### Exercise objective
Every line below containing the word "export" should be found and copied.

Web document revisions
--- START ---
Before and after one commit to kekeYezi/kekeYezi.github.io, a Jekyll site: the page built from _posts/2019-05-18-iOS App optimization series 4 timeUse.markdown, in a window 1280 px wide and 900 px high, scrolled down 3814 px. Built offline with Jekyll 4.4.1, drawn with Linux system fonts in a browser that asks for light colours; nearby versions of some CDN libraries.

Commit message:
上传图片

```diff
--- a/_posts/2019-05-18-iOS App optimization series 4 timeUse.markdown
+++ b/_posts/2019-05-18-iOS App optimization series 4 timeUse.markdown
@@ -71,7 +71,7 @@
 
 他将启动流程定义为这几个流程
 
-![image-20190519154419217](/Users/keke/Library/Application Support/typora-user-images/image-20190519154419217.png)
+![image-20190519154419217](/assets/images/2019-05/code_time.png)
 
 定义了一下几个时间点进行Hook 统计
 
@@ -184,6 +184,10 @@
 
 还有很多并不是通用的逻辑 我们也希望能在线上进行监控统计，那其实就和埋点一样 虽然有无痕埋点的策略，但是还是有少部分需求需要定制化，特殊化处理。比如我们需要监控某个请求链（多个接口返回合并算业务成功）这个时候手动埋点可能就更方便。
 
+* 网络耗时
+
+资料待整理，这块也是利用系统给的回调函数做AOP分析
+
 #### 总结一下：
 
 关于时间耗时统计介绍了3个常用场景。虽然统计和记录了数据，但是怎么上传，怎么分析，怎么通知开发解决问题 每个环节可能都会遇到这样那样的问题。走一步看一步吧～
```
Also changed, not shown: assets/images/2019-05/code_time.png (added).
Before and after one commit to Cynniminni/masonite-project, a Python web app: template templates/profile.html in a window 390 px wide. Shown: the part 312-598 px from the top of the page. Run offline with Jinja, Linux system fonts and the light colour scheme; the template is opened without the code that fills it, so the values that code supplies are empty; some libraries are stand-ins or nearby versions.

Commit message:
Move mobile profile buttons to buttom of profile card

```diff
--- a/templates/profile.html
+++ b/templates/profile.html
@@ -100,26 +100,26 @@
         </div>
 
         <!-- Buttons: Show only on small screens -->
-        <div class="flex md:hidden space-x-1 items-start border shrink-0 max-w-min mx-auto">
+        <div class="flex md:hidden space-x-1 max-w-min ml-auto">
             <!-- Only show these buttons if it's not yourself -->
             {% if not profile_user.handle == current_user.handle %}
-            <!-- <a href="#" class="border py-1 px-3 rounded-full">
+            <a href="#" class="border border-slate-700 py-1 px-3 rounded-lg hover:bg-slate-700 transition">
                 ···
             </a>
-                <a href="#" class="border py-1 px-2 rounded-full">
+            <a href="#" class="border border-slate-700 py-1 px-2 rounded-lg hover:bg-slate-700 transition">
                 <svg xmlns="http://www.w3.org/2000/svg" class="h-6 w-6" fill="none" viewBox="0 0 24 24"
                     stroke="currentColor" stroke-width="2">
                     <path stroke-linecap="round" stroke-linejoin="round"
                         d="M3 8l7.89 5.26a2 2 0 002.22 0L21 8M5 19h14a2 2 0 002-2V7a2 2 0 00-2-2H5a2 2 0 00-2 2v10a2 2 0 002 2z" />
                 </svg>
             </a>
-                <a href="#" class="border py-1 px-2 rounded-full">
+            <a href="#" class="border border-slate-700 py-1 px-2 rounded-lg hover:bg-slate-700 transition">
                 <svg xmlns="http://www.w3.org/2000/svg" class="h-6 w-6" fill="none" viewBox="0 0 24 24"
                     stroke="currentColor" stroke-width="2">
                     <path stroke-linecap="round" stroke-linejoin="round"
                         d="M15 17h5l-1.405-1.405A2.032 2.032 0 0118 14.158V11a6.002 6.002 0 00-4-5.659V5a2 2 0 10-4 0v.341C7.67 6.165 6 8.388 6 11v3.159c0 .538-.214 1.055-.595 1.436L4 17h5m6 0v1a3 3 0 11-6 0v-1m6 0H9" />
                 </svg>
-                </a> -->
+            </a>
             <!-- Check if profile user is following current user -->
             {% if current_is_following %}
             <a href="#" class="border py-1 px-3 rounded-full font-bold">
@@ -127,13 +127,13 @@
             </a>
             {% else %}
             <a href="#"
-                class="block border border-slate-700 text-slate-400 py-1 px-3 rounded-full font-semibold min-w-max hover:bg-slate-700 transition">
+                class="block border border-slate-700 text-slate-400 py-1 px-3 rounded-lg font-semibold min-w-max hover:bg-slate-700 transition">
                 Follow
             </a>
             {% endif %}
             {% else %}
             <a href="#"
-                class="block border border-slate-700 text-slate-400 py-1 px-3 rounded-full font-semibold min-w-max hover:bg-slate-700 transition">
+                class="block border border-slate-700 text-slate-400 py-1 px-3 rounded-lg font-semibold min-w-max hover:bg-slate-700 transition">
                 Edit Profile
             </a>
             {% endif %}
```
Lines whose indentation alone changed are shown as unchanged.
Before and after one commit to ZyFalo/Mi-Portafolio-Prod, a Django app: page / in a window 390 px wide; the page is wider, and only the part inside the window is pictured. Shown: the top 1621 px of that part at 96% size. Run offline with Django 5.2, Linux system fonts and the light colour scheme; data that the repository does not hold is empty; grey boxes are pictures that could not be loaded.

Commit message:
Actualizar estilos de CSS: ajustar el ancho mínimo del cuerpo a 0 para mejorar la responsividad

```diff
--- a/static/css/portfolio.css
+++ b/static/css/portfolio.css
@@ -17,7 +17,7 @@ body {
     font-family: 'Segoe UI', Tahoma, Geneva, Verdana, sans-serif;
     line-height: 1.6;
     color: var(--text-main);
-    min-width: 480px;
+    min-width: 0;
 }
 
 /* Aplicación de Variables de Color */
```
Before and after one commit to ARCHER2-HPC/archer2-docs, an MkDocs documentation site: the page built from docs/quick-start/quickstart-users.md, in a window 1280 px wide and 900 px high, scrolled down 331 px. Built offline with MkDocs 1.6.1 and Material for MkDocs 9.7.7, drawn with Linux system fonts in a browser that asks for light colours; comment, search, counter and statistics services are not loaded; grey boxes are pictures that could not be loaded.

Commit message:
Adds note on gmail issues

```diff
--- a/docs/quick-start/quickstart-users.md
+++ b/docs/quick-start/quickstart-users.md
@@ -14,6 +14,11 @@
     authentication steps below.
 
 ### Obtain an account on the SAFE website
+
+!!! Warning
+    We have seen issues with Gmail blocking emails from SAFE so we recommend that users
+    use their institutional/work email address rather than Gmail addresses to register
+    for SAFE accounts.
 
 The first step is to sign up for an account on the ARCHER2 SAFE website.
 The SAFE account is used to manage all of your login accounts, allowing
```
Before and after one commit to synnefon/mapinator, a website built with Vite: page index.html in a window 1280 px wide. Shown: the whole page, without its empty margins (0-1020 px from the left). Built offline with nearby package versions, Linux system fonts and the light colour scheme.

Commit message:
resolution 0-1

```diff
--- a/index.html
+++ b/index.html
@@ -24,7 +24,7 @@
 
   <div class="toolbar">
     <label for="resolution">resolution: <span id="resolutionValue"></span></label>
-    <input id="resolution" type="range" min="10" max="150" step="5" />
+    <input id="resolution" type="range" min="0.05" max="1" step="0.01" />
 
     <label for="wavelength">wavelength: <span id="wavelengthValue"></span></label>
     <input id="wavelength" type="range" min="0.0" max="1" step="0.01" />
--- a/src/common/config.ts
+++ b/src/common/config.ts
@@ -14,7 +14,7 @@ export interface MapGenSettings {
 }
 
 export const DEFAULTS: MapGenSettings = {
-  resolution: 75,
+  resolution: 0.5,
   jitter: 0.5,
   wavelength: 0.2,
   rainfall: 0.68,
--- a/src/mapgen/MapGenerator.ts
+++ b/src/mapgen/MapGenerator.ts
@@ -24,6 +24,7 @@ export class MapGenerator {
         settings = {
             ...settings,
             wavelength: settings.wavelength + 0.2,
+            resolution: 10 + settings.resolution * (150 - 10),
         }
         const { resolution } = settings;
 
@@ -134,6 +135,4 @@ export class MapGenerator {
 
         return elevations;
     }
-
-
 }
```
--- END ---
### Result of the task
@@ -14,7 +14,7 @@ export interface MapGenSettings {
 export const DEFAULTS: MapGenSettings = {
@@ -24,6 +24,7 @@ export class MapGenerator {
@@ -134,6 +135,4 @@ export class MapGenerator {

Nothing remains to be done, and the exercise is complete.